__Material supplied__
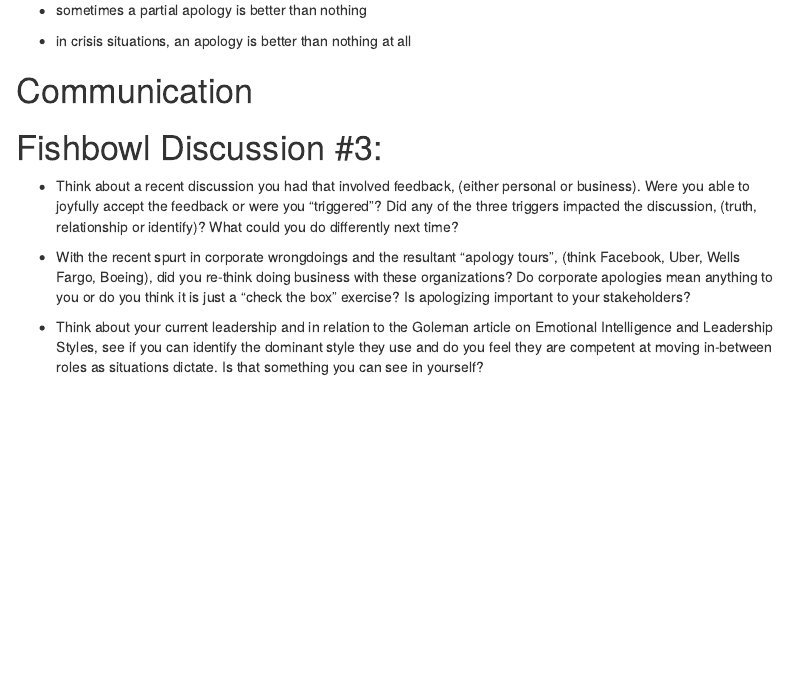
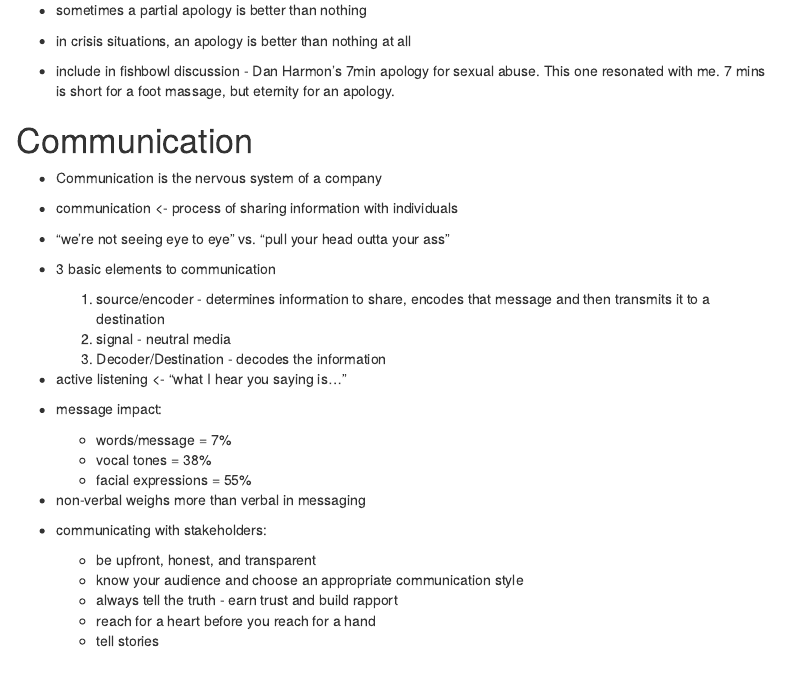
Before and after one commit to andrewn488/5910-week-04, an R Markdown document (week-04-notes.Rmd): the page in a window 1100 px wide, from 3180 px down. Rendered offline with R 4.5, knitr and Pandoc, with nearby package versions; menus at the side of the page are left out.

Commit message:
Add code and notes for final 2 videos of week 4's materials. Completed all materials for week 4.

```diff
--- a/week-04-notes.Rmd
+++ b/week-04-notes.Rmd
@@ -192,9 +192,35 @@ Benefits of receiving feedback well:
 + sometimes a partial apology is better than nothing
 + in crisis situations, an apology is better than nothing at all
 
-
++ include in fishbowl discussion - Dan Harmon's 7min apology for sexual abuse. This one resonated with me. 7 mins is short for a foot massage, but eternity for an apology.
 
 # Communication
+
++ Communication is the nervous system of a company
++ communication <- process of sharing information with individuals
++ "we're not seeing eye to eye" vs. "pull your head outta your ass"
++ 3 basic elements to communication
+
+    1. source/encoder - determines information to share, encodes that message and then transmits it to a destination
+    2. signal - neutral media
+    3. Decoder/Destination - decodes the information
+
++ active listening <- "what I hear you saying is..."
++ message impact:
+
+    + words/message = 7%
+    + vocal tones = 38%
+    + facial expressions = 55%
+
++ non-verbal weighs more than verbal in messaging
++ communicating with stakeholders:
+
+    + be upfront, honest, and transparent
+    + know your audience and choose an appropriate communication style
+    + always tell the truth - earn trust and build rapport
+    + reach for a heart before you reach for a hand
+    + tell stories
+
 
 # Fishbowl Discussion #3:
 
```
Also changed, not shown: 1 other file.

__Problem description__
Filter the data above by the word "your" and copy every line that matches.

__Response box__
++ "we're not seeing eye to eye" vs. "pull your head outta your ass"
+    + know your audience and choose an appropriate communication style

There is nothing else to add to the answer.